=== SOURCE RECORDS ===

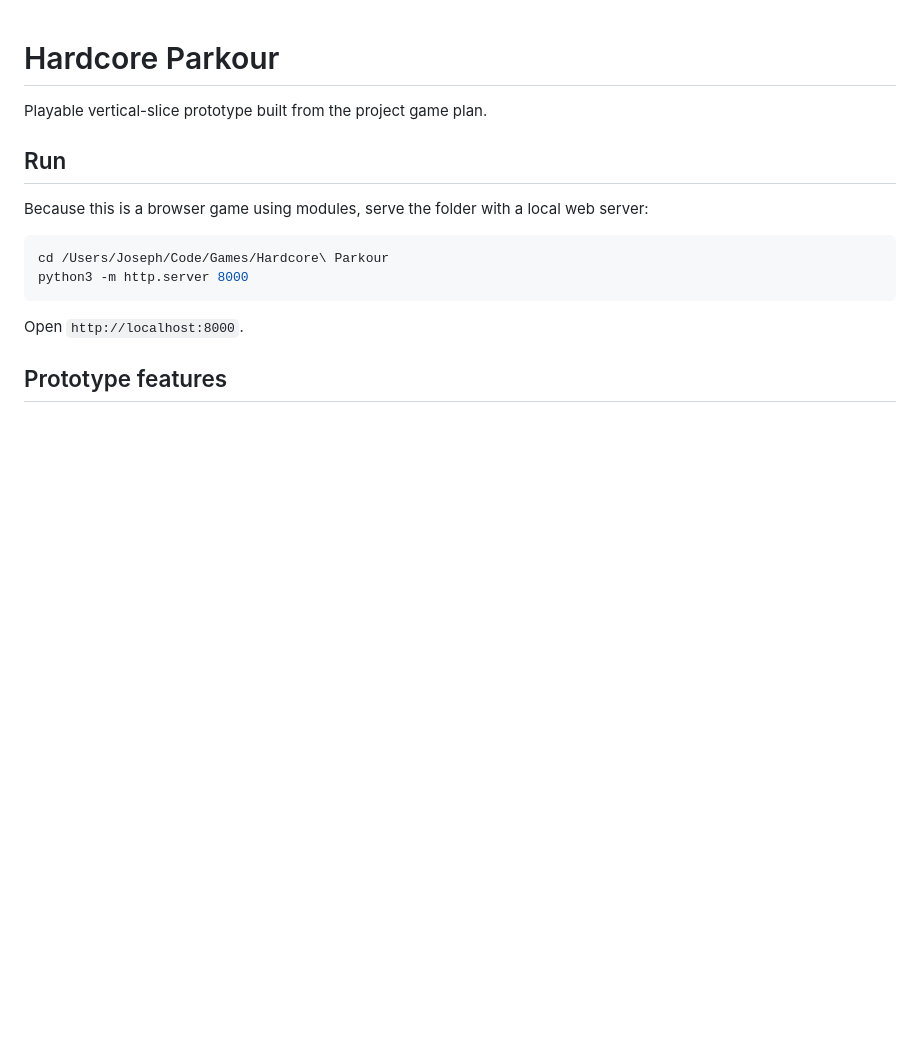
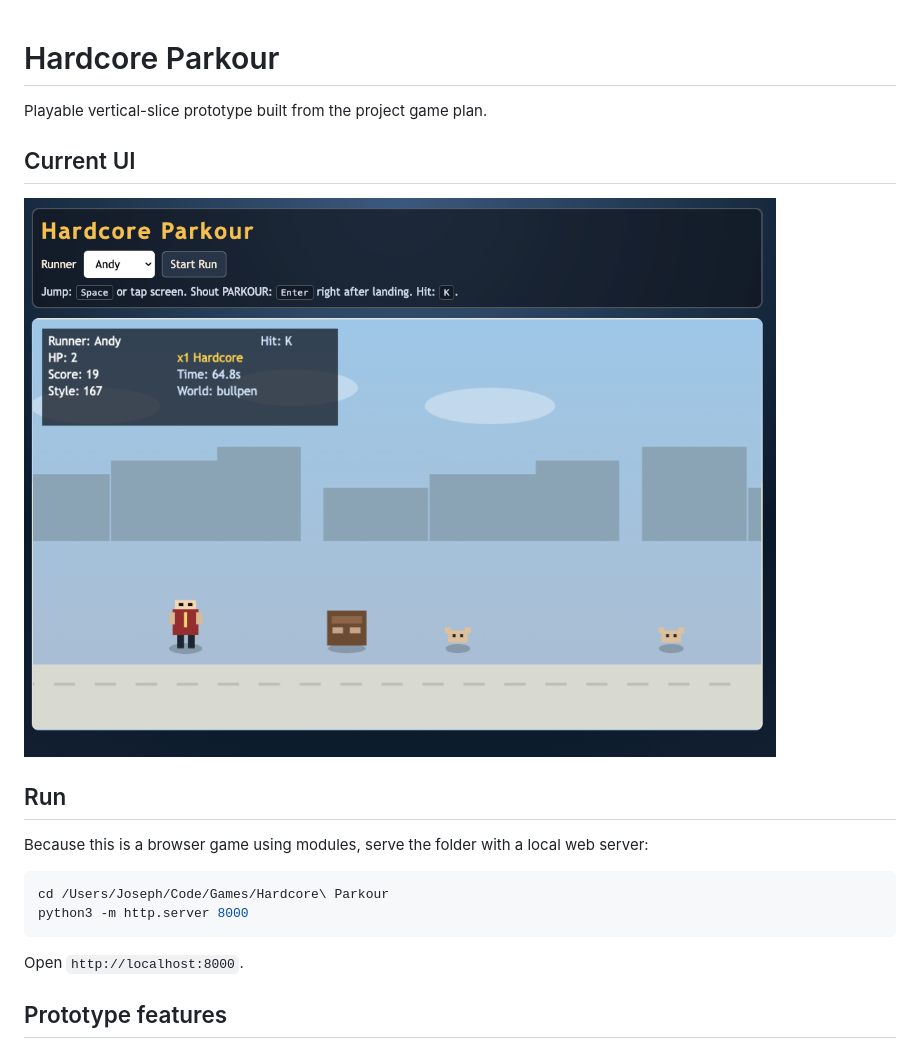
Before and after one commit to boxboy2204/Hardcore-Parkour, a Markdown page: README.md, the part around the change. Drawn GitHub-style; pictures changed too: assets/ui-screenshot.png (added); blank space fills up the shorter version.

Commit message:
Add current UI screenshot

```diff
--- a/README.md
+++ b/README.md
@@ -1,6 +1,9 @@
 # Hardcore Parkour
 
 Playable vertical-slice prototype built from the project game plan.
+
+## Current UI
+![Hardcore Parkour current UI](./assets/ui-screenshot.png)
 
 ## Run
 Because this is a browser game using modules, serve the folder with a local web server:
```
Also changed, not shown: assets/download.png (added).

===
=== SOURCE RECORDS ===

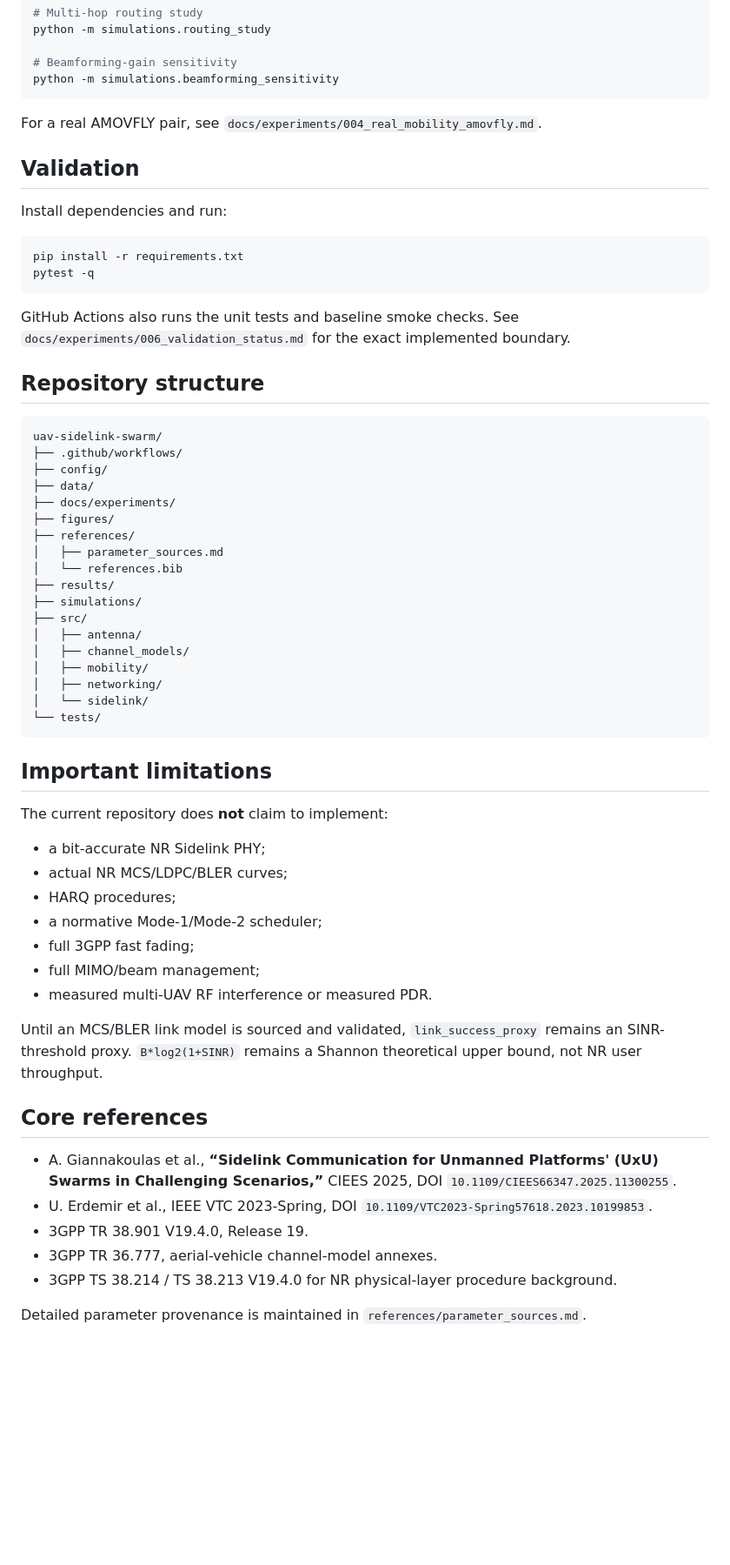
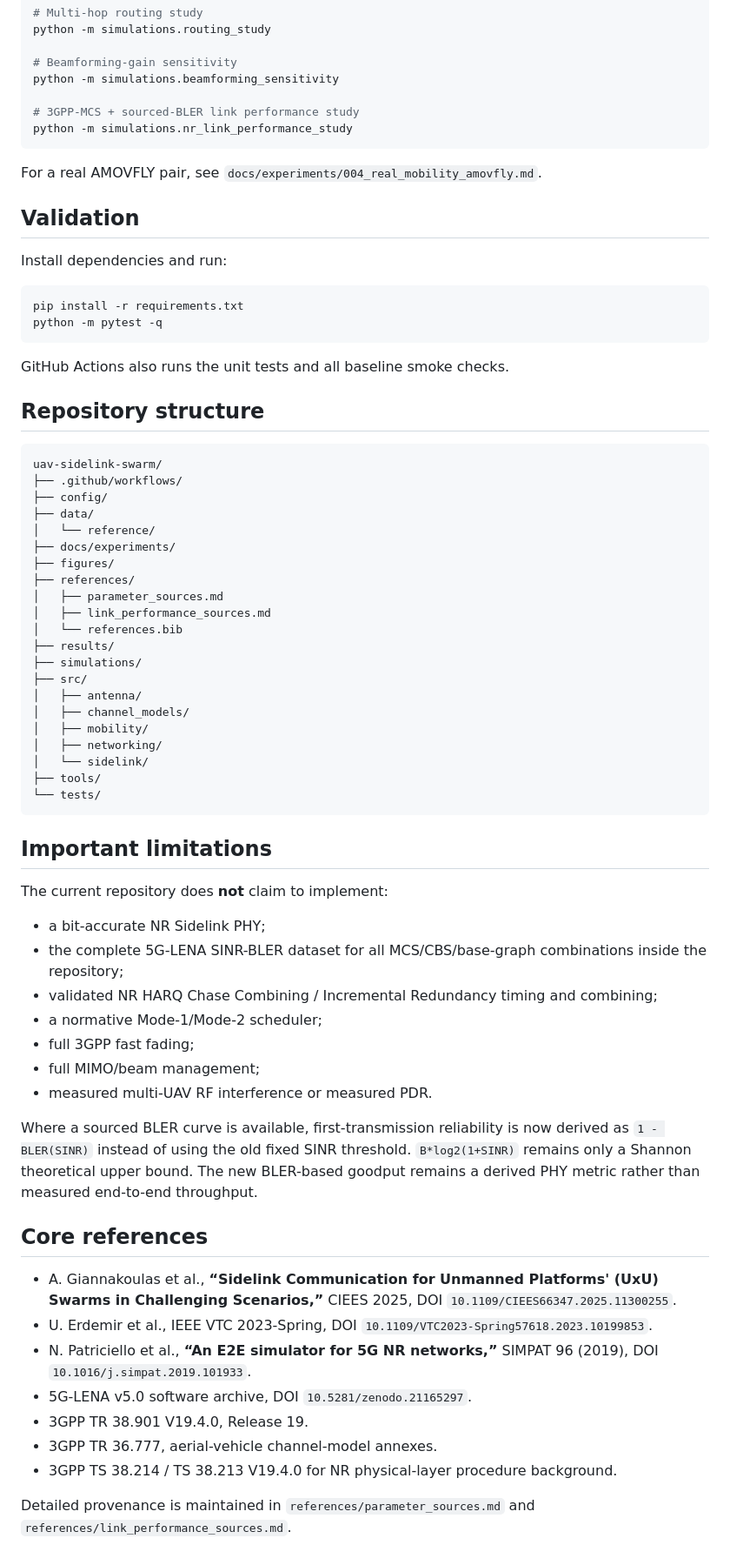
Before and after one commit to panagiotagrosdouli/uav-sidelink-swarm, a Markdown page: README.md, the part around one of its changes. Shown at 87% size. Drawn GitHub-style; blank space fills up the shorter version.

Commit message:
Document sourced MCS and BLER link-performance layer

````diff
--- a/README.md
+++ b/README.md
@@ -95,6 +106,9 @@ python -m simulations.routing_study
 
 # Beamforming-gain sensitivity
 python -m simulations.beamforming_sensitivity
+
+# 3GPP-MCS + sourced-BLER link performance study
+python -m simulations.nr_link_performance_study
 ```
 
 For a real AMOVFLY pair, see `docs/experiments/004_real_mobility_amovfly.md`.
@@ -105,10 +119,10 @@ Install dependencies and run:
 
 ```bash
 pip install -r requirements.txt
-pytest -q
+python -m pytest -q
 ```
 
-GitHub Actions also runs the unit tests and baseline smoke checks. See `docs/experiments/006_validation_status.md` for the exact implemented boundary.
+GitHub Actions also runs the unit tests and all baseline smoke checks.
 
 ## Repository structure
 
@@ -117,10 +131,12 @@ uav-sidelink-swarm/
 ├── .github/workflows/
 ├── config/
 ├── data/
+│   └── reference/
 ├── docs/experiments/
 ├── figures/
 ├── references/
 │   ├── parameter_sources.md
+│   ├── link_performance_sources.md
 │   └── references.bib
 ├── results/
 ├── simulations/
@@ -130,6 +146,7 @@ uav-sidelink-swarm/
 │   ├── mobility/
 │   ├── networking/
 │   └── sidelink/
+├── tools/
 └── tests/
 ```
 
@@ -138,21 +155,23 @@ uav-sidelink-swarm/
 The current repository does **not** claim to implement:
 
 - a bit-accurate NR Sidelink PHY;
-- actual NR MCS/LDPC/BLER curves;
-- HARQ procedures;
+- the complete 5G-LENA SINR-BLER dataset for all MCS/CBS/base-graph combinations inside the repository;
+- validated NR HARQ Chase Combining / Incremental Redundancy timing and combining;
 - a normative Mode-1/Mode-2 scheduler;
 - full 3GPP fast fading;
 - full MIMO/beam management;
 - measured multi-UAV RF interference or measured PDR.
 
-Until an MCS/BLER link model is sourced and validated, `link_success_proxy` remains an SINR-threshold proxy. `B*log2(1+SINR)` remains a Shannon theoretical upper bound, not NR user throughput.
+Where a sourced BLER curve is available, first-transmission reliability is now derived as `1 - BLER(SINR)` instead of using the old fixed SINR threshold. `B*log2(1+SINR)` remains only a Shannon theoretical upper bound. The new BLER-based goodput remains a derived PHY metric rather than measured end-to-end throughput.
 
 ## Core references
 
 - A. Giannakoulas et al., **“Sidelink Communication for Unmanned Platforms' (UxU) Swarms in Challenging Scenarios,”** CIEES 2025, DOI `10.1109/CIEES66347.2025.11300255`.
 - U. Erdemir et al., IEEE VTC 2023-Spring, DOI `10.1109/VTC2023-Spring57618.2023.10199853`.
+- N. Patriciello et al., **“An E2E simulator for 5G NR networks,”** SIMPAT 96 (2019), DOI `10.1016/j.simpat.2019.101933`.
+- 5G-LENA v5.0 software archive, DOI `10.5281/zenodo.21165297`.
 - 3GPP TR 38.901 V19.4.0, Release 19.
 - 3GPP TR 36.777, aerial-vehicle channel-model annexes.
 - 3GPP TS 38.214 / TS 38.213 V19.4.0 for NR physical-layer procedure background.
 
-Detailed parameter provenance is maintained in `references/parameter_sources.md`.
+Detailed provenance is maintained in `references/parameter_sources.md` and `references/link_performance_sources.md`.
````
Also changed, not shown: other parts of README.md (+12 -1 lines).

===

### ASSIGNMENT
A copy of each line in the data above that holds the string "simulations" is needed.

### FINISHED TASK
@@ -95,6 +106,9 @@ python -m simulations.routing_study
 python -m simulations.beamforming_sensitivity
+python -m simulations.nr_link_performance_study
 ├── simulations/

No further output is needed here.